Just how do action heroes get third party insurance?
What I’ve Been Watching. Tim Robinson has been watching Extraction 2 on Netflix.
And if you were shot through the back of your hand while hanging one-handed off the top of a skyscraper it might make you lose your concentration.
I've been pondering these questions since watching Extraction 2 - the No.1 rated film on Netflix for two weeks running.
The sequel to Extraction, it’s not a documentary about the eternal search for an NHS dentist.

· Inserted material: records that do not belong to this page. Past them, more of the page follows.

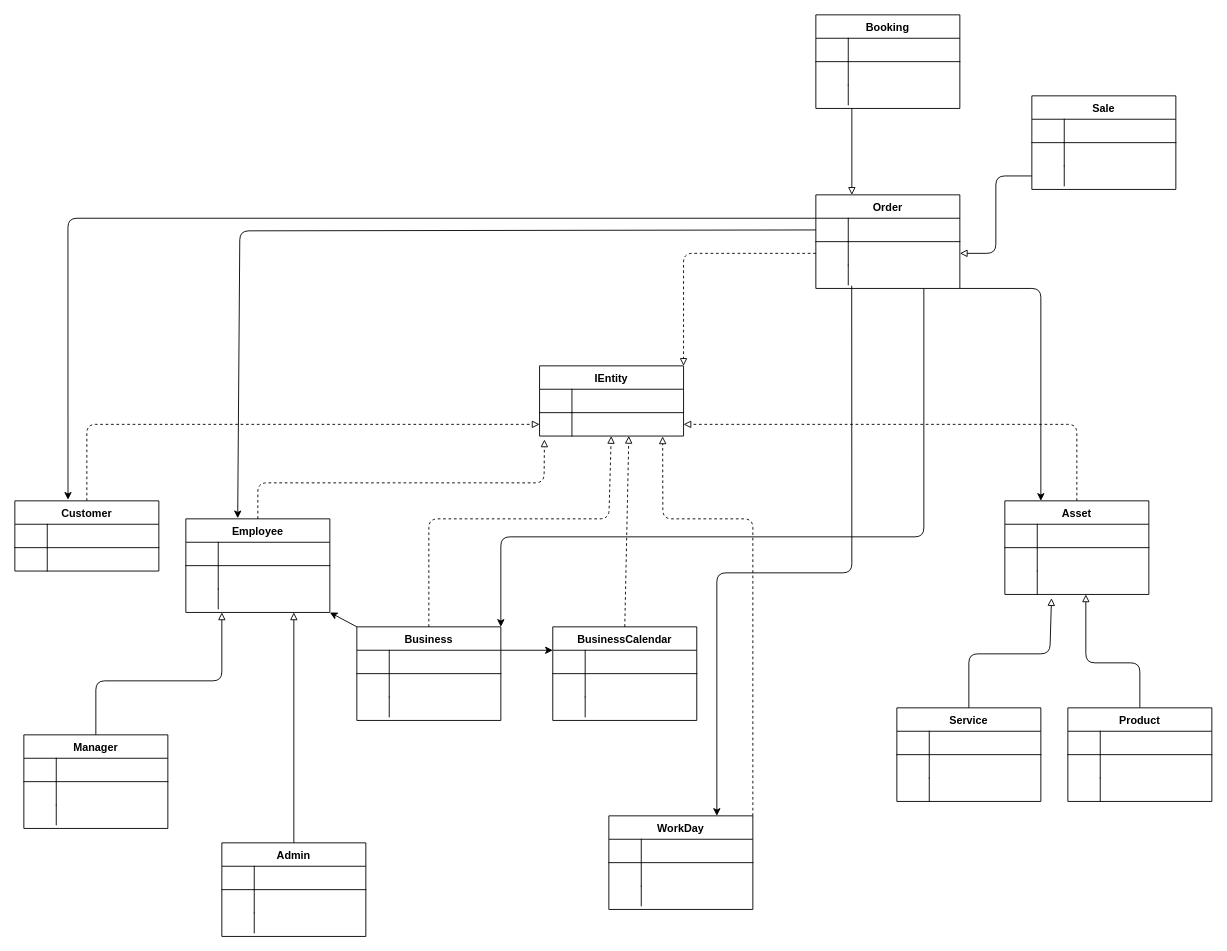
Before: docs/Domain Relationship Diagram.drawio in devcicerojr/booksa, a draw.io diagram. Source tidied: cells renumbered, new cells numbered last; positions are measured from the earlier drawing's top-left corner, leaving out a move shared by most shapes. Both pictures are drawn from the tidied source at 90%, with x=0, y=0 at pixel (14, 14).
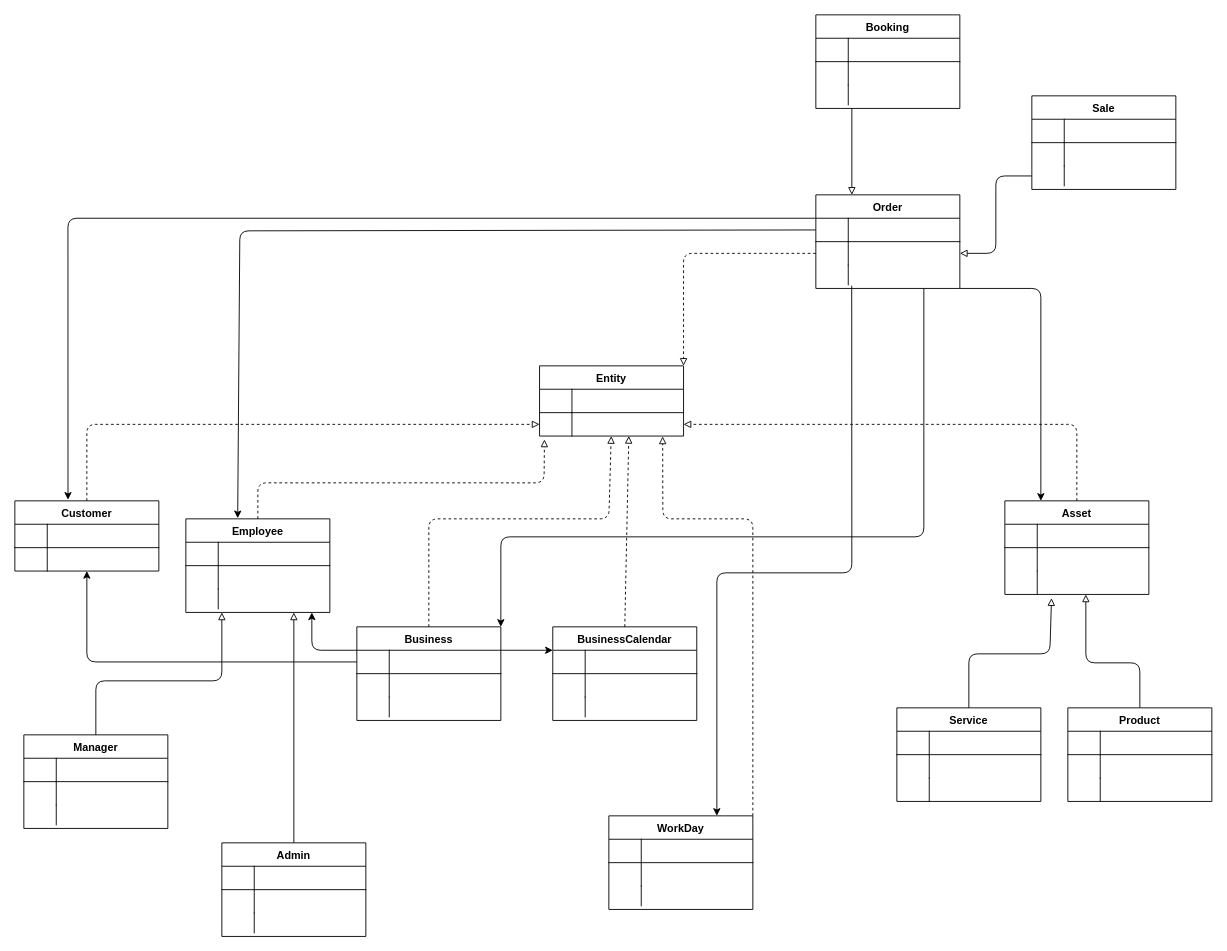
After the change.

Unchanged cells that the change refers to:
```xml
<mxCell id="5" style="shape=partialRectangle;top=0;left=0;right=0;bottom=0;align=left;verticalAlign=top;fillColor=none;spacingLeft=40;spacingRight=4;overflow=hidden;points=[[0,0.5],[1,0.5]];portConstraint=eastwest;rounded=0;shadow=0;strokeWidth=1;" parent="2" vertex="1">
  <mxGeometry y="52" width="160" height="26" as="geometry" />
</mxCell>
<mxCell id="15" value="Employee" style="swimlane;fontStyle=1;horizontal=1;startSize=26;rounded=0;shadow=0;strokeWidth=1;" parent="1" vertex="1">
  <mxGeometry x="190" y="560" width="160" height="104" as="geometry" />
</mxCell>
<mxCell id="20" style="shape=partialRectangle;top=0;left=0;right=0;bottom=0;align=left;verticalAlign=top;fillColor=none;spacingLeft=40;spacingRight=4;overflow=hidden;points=[[0,0.5],[1,0.5]];portConstraint=eastwest;rounded=0;shadow=0;strokeWidth=1;" parent="15" vertex="1">
  <mxGeometry y="78" width="160" height="22" as="geometry" />
</mxCell>
<mxCell id="45" value="Business" style="swimlane;fontStyle=1;horizontal=1;startSize=26;rounded=0;shadow=0;strokeWidth=1;" parent="1" vertex="1">
  <mxGeometry x="380" y="680" width="160" height="104" as="geometry" />
</mxCell>
<mxCell id="46" style="shape=partialRectangle;top=0;left=0;right=0;bottom=1;align=left;verticalAlign=top;fillColor=none;spacingLeft=40;spacingRight=4;overflow=hidden;points=[[0,0.5],[1,0.5]];portConstraint=eastwest;rounded=0;shadow=0;strokeWidth=1;fontStyle=4;" parent="45" vertex="1">
  <mxGeometry y="26" width="160" height="26" as="geometry" />
</mxCell>
```

Diff of the diagram source:
```diff
@@
-    <mxCell id="22" value="IEntity" style="swimlane;fontStyle=1;horizontal=1;startSize=26;rounded=0;shadow=0;strokeWidth=1;" parent="1" vertex="1">
+    <mxCell id="22" value="Entity" style="swimlane;fontStyle=1;horizontal=1;startSize=26;rounded=0;shadow=0;strokeWidth=1;" parent="1" vertex="1">
       <mxGeometry x="583" y="390" width="160" height="78" as="geometry" />
     </mxCell>
@@
-    <mxCell id="77" style="endArrow=classic;html=1;exitX=0;exitY=0;exitDx=0;exitDy=0;entryX=1;entryY=1;entryDx=0;entryDy=0;" parent="1" edge="1" source="45" target="15">
-      <mxGeometry relative="1" as="geometry" />
+    <mxCell id="77" style="endArrow=classic;html=1;exitX=0;exitY=0.25;exitDx=0;exitDy=0;entryX=0.875;entryY=1.182;entryDx=0;entryDy=0;entryPerimeter=0;" parent="1" edge="1" source="45" target="20">
+      <mxGeometry relative="1" as="geometry">
+        <Array as="points">
+          <mxPoint x="330" y="706" />
+        </Array>
+      </mxGeometry>
     </mxCell>
@@
+    <mxCell id="116" style="endArrow=classic;html=1;exitX=0;exitY=0.5;exitDx=0;exitDy=0;" parent="1" edge="1" source="46" target="5">
+      <mxGeometry relative="1" as="geometry">
+        <Array as="points">
+          <mxPoint x="80" y="719" />
+        </Array>
+      </mxGeometry>
+    </mxCell>
```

It’s a full-on “against-all-odds high-octane thrill-ride” about a mercenary called Tyler Rake who must rescue the family of a Georgian gangster.
In the process, Rake (Chris Hemsworth) kills at least 29 people (online body counts vary) in a huge range of inventive ways - machine guns, grenades, rocket launchers and pistols being the most conventional.

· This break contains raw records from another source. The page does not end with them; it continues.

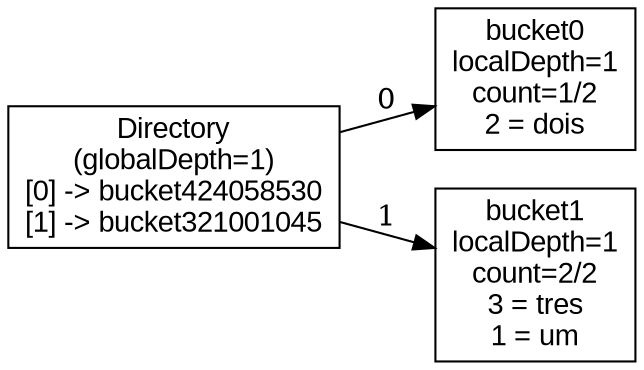
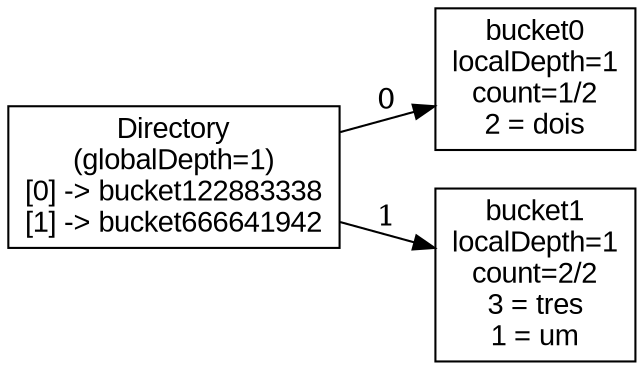
digraph "test4_remove_before" {
  rankdir=LR;
  node [shape=box, fontname=Arial];
-   dir [label="Directory\n(globalDepth=1)\n[0] -> bucket424058530\n[1] -> bucket321001045\n"];
+   dir [label="Directory\n(globalDepth=1)\n[0] -> bucket122883338\n[1] -> bucket666641942\n"];
  bucket0 [label="bucket0\nlocalDepth=1\ncount=1/2\n2 = dois\n"];
  bucket1 [label="bucket1\nlocalDepth=1\ncount=2/2\n3 = tres\n1 = um\n"];
  dir -> bucket0 [label="0"];
  dir -> bucket1 [label="1"];
}
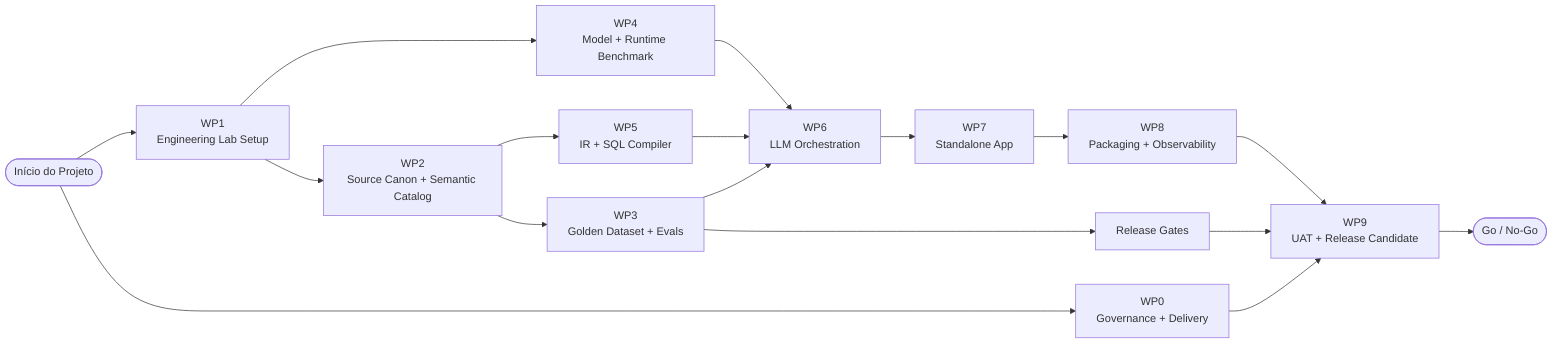
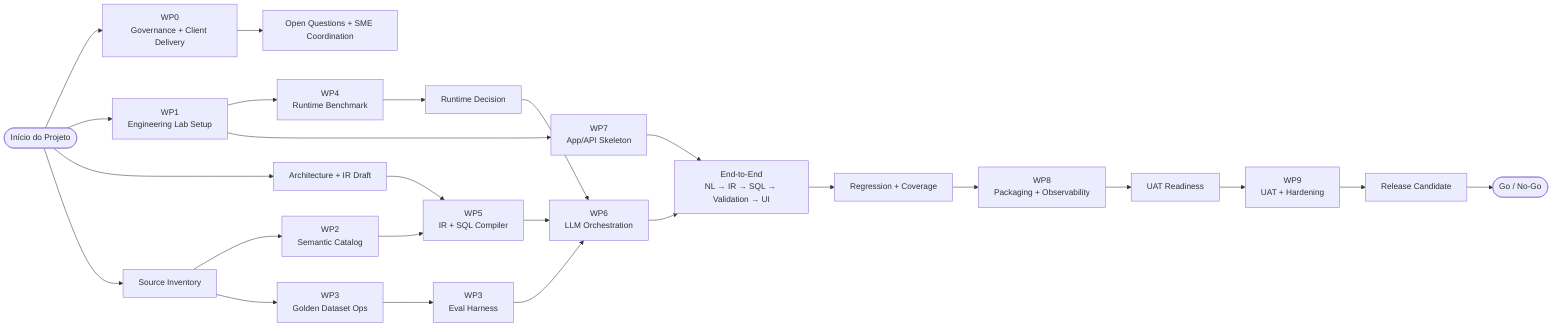
flowchart LR
    START([Início do Projeto])

+     START --> GOV[WP0<br/>Governance + Client Delivery]
    START --> LAB[WP1<br/>Engineering Lab Setup]
-     START --> GOV[WP0<br/>Governance + Delivery]
+     START --> ARCH[Architecture + IR Draft]
+     START --> SOURCE[Source Inventory]

-     LAB --> SOURCES[WP2<br/>Source Canon + Semantic Catalog]
-     SOURCES --> GOLDEN[WP3<br/>Golden Dataset + Evals]
-     SOURCES --> IR[WP5<br/>IR + SQL Compiler]
+     GOV --> QUESTIONS[Open Questions + SME Coordination]
+     SOURCE --> CATALOG[WP2<br/>Semantic Catalog]
+     SOURCE --> GOLDEN[WP3<br/>Golden Dataset Ops]

-     LAB --> BENCH[WP4<br/>Model + Runtime Benchmark]
-     BENCH --> LLM[WP6<br/>LLM Orchestration]
+     LAB --> BENCH[WP4<br/>Runtime Benchmark]
+     LAB --> APP[WP7<br/>App/API Skeleton]

+     ARCH --> IR[WP5<br/>IR + SQL Compiler]
+     CATALOG --> IR
+     GOLDEN --> EVALS[WP3<br/>Eval Harness]
+ 
+     BENCH --> RUNTIME[Runtime Decision]
+     RUNTIME --> LLM[WP6<br/>LLM Orchestration]
    IR --> LLM
-     GOLDEN --> LLM
-     GOLDEN --> GATES[Release Gates]
+     EVALS --> LLM

-     LLM --> APP[WP7<br/>Standalone App]
-     APP --> PACK[WP8<br/>Packaging + Observability]
-     PACK --> UAT[WP9<br/>UAT + Release Candidate]
+     LLM --> E2E[End-to-End<br/>NL → IR → SQL → Validation → UI]
+     APP --> E2E

-     GATES --> UAT
-     GOV --> UAT
- 
-     UAT --> END([Go / No-Go])
+     E2E --> REG[Regression + Coverage]
+     REG --> PACK[WP8<br/>Packaging + Observability]
+     PACK --> UAT_READY[UAT Readiness]
+     UAT_READY --> UAT[WP9<br/>UAT + Hardening]
+     UAT --> RC[Release Candidate]
+     RC --> END([Go / No-Go])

Less ordinary despatch methods include crushing someone’s head with a set of gym weights and catapulting a baddie off a gym treadmill into oblivion.
He doesn't actually kill anyone with a rake - although someone else does, which I suspect is an in-joke from the director, former stuntman Sam Hargrave.
Apparently it’s getting more and more difficult to show people being killed with new and original brutality.
So for a touch of realism Hargrave has been taking inspiration from Youtube ‘fail’ videos featuring people falling over railings and knackering themselves on trampolines.
The whole film revels in glorious animated carnage but if you think it’s over the top, you should see Extraction 1 - Tyler Rake kills 183 (yes, 183) people in that.
Action films have for a long time been morphing into the same narrative as shoot-em-up video games.
There’s always an utterly breathtaking one-take, no-cuts shot as the hero works his way through a factory, a train, a car chase, or all three - relentlessly killing baddies as they pop up.
And the hero - Tyler Rake, John Wick, John McClane, Ethan Hawke - is always completely indestructible.
At one point in Extraction 2, Rake takes cover from the blast of a helicopter railgun behind a ladder.
Which you can see through.
Even though he’s been beaten, strangled and shot multiple times a couple of hours’ rest, some self-stitching and a few push-ups later he’s back in the saddle blasting away baddies.
It’s all great entertainment, but it’s getting repetitive now and my mind has begun to wander to more detailed plot matters - namely:
1 After the car chases, who clears up the demolished market stalls and sorts out the insurance claims for the demolished chase cars (there’s another, perhaps less thrilling, film in this).
2 What happens to all the bodies? The 183 corpses generated in Extraction 1 must have been a bonanza for the Dhaka undertaker industry.
3 What does Tyler Rake’s no claims bonus look like? I bet he has a hell of a job at the car rental place at the airport.
4 What about the families of the baddies? Picture this: “We’re terribly sorry, your son/husband was killed in a very unusual accident when he was stabbed, electrocuted and made to swallow a hand grenade.”
And when it comes to the baddies I could linger here on how they’re all . . . . of a type.
By that I mean Eastern European.
It used to be all English baddies in ‘80s US action films, then Russians - these days they’re Chechens or in the case of Extraction 2, Georgians.
There’s no doubt many a film school thesis on how the baddie reflects the geopolitical and racial prejudices of Hollywood.
Interestingly enough, in many Chinese-made action flicks the go-to baddie actor is an Englishman from St Neots called Kevin Lee (who often plays an American).
Perhaps one day Netflix will provide us with an action film that answers all my questions - until then I can’t wait for Extraction 3.